Task to carry out =>
Only the lines that hold "color" should be in the answer, each copied from the data below.

Exercise inputs =>
○ ○ ○ ○ ○
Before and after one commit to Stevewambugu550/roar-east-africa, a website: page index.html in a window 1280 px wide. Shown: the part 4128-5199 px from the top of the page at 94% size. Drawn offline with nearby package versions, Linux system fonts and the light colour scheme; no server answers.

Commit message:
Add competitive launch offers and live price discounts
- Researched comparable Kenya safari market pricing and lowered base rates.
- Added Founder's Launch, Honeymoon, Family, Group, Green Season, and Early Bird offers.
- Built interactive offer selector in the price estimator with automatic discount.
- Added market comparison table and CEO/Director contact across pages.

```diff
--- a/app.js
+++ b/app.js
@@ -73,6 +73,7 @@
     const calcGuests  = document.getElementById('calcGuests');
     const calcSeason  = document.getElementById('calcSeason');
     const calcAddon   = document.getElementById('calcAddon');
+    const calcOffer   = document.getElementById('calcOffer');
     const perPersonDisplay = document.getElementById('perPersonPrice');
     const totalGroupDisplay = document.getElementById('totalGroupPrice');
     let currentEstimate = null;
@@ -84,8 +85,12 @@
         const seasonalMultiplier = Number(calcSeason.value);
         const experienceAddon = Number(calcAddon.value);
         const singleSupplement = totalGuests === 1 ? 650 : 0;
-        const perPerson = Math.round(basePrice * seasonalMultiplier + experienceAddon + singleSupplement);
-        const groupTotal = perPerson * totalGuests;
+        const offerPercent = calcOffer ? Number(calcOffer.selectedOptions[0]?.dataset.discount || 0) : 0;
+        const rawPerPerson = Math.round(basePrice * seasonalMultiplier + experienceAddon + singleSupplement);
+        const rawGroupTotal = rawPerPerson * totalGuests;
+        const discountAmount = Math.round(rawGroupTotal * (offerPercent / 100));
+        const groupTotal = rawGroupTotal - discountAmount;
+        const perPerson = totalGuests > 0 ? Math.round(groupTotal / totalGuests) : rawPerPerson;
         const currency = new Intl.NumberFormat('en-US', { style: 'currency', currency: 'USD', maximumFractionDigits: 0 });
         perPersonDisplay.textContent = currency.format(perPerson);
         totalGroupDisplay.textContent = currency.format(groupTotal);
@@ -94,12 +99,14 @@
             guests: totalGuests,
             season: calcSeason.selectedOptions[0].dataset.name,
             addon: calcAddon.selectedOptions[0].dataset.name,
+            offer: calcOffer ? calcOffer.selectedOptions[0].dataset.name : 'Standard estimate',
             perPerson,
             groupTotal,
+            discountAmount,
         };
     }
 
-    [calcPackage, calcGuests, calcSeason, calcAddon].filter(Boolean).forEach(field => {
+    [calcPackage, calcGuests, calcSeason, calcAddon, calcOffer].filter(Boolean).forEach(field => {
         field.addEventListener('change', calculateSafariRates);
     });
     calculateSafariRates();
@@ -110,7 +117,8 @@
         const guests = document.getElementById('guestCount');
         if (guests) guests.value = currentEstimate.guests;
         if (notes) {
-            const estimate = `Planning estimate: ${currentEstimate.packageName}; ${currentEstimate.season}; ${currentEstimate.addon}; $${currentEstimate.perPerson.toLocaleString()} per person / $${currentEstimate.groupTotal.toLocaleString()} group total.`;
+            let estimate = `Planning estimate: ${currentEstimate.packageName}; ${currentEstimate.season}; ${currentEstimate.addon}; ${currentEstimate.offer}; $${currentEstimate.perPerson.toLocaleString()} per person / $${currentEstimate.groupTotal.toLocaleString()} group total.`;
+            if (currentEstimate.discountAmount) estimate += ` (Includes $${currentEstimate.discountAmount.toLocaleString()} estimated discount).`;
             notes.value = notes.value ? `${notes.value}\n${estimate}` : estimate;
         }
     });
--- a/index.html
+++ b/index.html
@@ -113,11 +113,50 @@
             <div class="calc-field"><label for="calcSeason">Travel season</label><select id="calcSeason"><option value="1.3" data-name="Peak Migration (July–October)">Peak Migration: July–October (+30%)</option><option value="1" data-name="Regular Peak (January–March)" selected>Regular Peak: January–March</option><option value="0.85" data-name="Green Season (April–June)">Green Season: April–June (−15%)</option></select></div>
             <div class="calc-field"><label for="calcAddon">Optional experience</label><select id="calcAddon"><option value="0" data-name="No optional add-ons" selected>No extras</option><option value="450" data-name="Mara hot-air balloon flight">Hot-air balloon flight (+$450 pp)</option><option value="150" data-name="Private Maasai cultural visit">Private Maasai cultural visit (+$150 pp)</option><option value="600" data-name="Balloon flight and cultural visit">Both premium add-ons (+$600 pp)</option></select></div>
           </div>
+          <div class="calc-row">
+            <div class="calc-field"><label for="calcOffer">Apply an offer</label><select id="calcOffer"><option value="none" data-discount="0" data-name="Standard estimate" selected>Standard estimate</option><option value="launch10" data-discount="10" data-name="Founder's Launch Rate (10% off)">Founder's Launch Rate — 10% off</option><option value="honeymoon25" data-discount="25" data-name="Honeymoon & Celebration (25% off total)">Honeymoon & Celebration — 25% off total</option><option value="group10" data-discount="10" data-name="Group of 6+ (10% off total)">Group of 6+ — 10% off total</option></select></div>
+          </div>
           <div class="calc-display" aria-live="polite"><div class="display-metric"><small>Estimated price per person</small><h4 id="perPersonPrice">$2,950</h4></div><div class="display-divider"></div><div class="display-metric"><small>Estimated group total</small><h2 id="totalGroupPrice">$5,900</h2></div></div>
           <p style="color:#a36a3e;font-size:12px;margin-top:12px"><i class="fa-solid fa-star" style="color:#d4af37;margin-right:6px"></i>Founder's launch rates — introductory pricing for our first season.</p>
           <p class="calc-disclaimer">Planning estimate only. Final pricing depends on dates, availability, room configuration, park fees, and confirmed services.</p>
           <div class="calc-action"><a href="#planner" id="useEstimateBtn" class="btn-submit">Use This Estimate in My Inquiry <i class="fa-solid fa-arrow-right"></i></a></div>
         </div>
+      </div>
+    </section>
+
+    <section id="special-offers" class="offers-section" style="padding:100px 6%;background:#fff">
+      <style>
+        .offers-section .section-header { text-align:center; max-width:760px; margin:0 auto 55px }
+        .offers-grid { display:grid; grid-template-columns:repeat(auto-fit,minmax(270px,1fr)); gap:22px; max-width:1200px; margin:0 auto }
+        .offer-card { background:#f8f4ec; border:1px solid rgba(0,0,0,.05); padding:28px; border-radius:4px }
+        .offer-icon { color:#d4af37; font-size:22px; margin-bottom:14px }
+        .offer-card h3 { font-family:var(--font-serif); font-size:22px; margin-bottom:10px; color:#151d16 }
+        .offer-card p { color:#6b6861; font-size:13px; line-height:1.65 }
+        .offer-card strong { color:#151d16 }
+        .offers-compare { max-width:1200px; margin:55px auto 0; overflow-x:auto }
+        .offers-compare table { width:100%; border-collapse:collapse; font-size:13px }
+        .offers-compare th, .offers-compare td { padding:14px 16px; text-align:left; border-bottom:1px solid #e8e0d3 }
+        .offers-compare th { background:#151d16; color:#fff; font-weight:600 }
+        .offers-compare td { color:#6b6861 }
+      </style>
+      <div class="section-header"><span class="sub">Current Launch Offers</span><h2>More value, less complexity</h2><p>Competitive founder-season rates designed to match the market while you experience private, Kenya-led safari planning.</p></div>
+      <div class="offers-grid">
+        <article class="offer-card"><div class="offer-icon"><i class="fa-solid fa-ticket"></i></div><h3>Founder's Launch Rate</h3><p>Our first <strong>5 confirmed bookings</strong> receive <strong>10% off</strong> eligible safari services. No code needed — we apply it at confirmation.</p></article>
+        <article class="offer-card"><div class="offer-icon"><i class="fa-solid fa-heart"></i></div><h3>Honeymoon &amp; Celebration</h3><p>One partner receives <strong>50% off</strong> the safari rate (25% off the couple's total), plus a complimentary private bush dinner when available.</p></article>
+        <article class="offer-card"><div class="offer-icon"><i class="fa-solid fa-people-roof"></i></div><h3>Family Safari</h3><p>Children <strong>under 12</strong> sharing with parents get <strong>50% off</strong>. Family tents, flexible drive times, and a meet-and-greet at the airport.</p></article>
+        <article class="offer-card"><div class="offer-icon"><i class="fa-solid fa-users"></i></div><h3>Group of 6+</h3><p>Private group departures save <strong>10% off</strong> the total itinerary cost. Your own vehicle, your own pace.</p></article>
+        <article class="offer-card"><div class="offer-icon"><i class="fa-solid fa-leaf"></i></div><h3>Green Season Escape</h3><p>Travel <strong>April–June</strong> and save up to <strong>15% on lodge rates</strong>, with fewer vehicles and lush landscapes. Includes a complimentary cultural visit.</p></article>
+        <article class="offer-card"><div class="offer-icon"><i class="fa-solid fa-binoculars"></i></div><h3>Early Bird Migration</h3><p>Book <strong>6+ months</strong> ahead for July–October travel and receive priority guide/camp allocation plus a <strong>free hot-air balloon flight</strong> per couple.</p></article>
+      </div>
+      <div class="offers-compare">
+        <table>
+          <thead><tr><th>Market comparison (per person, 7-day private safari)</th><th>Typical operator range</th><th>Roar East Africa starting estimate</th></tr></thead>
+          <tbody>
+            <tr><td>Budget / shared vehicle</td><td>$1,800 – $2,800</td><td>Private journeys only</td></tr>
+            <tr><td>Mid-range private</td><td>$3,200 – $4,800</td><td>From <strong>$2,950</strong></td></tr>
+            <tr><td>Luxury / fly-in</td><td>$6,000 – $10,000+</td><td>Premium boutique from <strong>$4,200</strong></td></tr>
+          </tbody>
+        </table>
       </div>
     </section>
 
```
○ ○ ○ ○ ○
Response for this exercise =>
           <p style="color:#a36a3e;font-size:12px;margin-top:12px"><i class="fa-solid fa-star" style="color:#d4af37;margin-right:6px"></i>Founder's launch rates — introductory pricing for our first season.</p>
+        .offer-icon { color:#d4af37; font-size:22px; margin-bottom:14px }
+        .offer-card h3 { font-family:var(--font-serif); font-size:22px; margin-bottom:10px; color:#151d16 }
+        .offer-card p { color:#6b6861; font-size:13px; line-height:1.65 }
+        .offer-card strong { color:#151d16 }
+        .offers-compare th { background:#151d16; color:#fff; font-weight:600 }
+        .offers-compare td { color:#6b6861 }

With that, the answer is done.